Stored dataset items
###

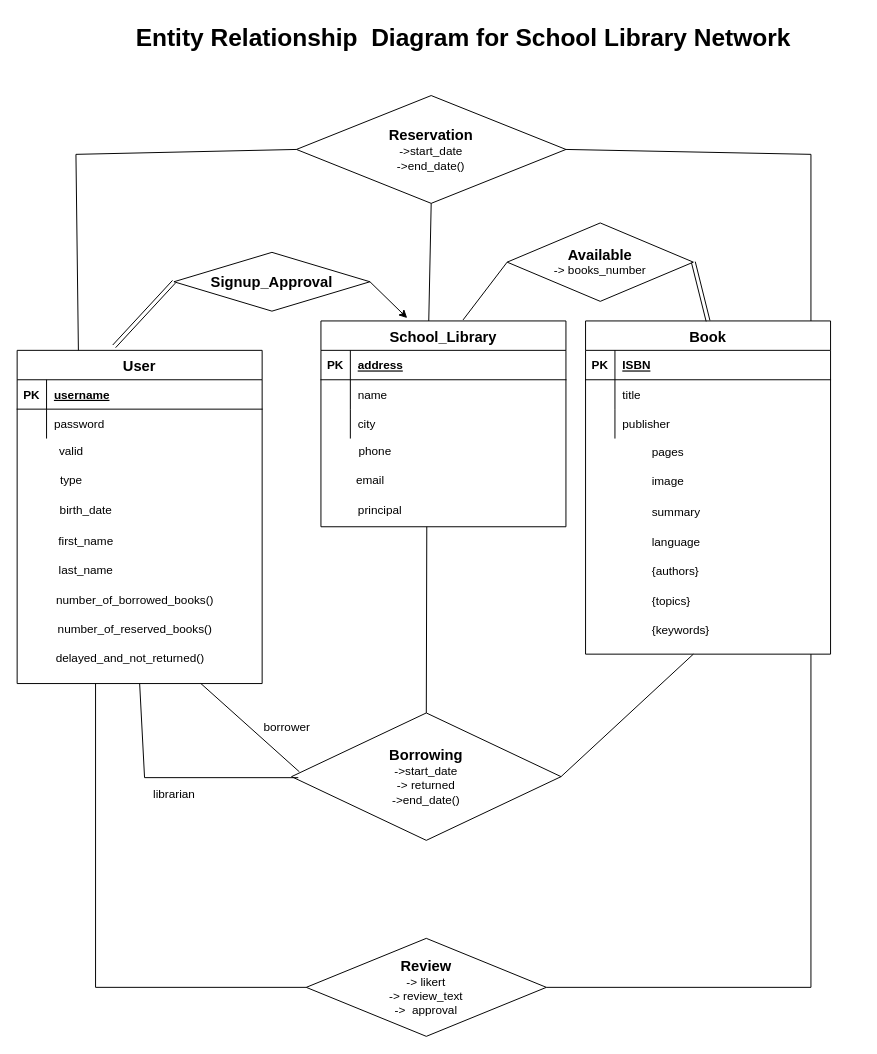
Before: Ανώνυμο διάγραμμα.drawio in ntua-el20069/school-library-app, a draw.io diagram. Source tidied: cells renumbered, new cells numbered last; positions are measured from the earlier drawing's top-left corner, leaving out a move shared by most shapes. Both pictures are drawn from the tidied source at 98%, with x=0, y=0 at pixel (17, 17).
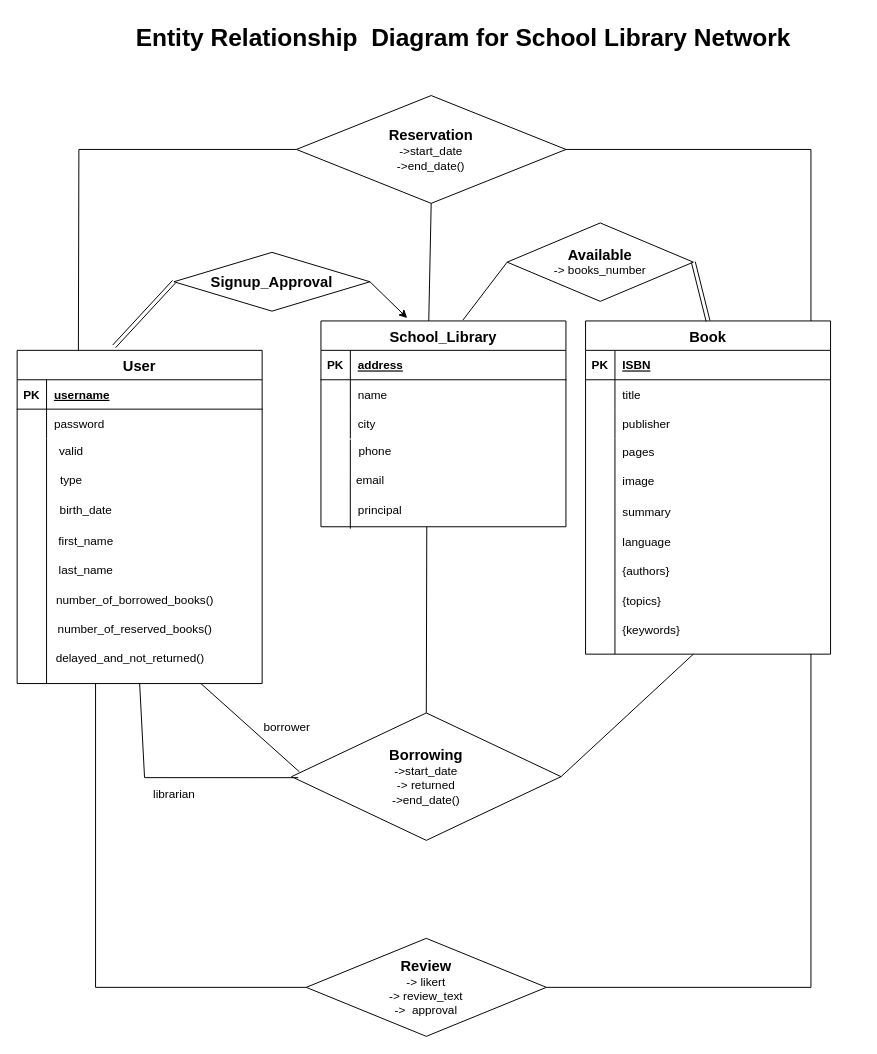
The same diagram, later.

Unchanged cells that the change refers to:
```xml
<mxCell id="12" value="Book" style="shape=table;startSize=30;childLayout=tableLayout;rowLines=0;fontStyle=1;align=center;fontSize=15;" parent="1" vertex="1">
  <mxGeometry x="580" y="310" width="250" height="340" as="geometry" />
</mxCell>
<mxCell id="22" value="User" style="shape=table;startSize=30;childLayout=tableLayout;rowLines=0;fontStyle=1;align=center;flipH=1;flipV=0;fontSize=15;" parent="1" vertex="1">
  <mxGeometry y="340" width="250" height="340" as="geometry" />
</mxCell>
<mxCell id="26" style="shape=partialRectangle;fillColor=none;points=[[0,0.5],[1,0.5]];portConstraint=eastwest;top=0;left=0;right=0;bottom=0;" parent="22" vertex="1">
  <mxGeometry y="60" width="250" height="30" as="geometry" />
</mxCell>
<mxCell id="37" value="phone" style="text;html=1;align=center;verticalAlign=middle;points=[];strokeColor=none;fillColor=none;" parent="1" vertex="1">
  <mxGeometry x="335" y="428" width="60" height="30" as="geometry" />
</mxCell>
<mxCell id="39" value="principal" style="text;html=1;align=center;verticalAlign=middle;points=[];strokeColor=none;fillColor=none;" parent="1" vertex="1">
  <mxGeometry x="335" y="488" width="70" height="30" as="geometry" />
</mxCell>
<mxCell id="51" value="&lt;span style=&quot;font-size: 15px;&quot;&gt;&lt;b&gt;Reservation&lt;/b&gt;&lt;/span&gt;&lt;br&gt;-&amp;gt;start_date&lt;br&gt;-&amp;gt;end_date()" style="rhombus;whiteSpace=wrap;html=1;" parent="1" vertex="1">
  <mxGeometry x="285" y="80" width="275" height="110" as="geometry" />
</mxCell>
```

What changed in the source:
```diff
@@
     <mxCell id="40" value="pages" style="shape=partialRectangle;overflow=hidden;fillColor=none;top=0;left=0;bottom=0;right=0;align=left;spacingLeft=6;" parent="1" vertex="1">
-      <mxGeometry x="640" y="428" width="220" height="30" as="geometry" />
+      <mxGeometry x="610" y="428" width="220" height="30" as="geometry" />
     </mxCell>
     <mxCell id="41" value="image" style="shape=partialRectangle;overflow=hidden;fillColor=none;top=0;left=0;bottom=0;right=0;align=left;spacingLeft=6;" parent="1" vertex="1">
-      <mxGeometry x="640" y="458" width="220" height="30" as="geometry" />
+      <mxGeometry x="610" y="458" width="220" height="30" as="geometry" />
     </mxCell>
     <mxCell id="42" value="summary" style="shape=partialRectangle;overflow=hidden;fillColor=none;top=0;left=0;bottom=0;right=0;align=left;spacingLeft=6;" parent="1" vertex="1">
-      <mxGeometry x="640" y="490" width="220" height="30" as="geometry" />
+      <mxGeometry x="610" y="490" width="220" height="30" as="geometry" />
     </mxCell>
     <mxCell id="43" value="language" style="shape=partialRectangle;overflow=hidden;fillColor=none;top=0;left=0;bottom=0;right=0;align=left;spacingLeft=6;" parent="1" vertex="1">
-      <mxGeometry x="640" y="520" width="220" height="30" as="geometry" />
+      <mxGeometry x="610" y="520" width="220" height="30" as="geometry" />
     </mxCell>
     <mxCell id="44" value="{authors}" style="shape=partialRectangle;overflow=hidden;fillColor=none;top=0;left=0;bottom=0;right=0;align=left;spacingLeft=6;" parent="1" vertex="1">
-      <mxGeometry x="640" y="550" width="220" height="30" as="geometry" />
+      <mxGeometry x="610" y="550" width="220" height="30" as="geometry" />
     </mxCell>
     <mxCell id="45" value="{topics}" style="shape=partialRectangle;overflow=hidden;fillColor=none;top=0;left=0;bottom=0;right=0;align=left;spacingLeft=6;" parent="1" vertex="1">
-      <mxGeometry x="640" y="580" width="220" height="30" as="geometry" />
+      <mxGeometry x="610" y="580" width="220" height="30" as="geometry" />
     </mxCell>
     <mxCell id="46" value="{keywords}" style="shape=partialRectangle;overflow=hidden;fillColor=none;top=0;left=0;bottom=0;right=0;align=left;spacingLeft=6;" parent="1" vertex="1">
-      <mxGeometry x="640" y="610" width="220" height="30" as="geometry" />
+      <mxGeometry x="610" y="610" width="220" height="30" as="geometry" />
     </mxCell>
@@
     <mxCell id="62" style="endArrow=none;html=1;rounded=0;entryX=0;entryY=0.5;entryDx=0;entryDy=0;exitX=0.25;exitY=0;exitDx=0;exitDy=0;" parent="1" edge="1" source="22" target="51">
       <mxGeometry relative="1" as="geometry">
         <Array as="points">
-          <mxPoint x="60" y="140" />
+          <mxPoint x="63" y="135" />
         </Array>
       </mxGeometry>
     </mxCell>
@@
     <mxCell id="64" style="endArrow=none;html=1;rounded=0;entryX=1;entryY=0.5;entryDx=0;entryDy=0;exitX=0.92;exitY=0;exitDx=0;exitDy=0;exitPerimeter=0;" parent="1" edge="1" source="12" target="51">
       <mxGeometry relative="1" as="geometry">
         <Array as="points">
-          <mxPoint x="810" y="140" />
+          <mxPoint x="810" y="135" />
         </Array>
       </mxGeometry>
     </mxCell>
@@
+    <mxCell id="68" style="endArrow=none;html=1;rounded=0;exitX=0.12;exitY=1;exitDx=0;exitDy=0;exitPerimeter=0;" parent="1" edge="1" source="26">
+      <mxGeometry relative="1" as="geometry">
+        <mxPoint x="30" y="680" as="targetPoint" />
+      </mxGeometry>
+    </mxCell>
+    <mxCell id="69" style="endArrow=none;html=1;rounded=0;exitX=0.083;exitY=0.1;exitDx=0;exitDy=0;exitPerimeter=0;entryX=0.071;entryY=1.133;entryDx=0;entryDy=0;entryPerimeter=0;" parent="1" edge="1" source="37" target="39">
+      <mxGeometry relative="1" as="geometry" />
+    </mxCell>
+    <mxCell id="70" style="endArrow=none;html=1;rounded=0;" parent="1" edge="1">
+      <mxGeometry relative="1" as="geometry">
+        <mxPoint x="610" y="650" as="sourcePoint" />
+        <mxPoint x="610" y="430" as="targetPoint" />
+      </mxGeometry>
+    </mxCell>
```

###

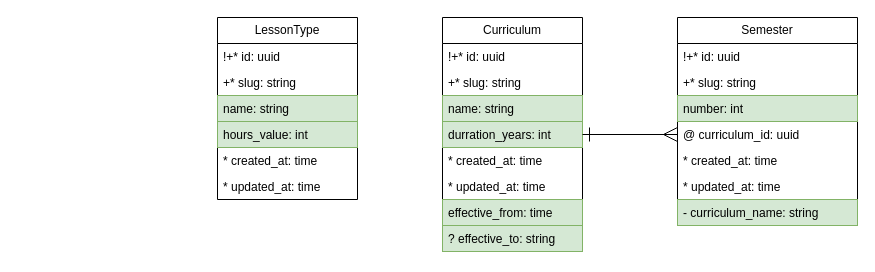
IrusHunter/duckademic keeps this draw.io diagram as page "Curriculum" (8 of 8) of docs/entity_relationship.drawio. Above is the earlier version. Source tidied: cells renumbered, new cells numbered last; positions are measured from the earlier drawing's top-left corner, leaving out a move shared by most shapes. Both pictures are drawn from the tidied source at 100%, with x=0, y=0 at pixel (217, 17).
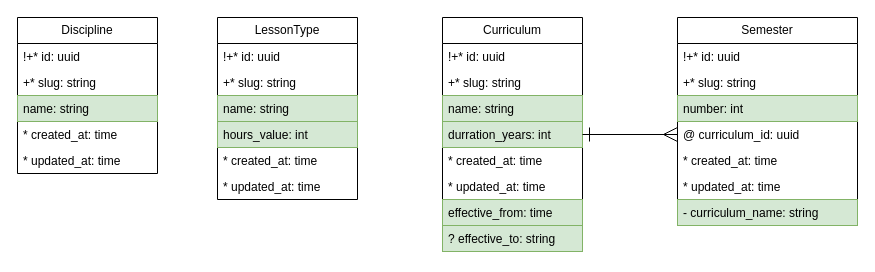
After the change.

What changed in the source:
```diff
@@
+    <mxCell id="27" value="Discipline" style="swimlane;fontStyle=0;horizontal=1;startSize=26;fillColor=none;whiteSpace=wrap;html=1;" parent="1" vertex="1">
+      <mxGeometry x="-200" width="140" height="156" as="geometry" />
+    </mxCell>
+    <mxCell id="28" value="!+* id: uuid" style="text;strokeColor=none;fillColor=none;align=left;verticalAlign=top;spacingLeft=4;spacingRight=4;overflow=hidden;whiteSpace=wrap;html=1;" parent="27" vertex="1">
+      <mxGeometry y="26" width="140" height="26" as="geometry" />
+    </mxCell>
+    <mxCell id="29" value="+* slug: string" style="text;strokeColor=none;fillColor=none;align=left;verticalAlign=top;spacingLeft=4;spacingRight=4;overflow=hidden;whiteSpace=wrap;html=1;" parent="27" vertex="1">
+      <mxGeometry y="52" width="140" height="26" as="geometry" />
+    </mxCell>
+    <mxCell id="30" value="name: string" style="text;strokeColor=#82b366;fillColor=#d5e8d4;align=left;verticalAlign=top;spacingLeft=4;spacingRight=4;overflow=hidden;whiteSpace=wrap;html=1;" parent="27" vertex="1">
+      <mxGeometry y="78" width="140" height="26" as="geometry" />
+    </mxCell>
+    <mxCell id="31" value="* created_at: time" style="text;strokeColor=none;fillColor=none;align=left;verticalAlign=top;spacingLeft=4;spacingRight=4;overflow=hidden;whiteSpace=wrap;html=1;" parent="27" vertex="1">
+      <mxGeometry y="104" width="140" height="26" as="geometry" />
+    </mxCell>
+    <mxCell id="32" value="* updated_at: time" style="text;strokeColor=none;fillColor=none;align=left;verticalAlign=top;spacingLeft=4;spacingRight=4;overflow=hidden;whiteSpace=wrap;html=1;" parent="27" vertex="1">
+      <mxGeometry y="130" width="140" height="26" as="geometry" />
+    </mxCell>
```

###

Exercise goal
Count the lines of the records that contain the word "shapes". Give only the count.

Result
2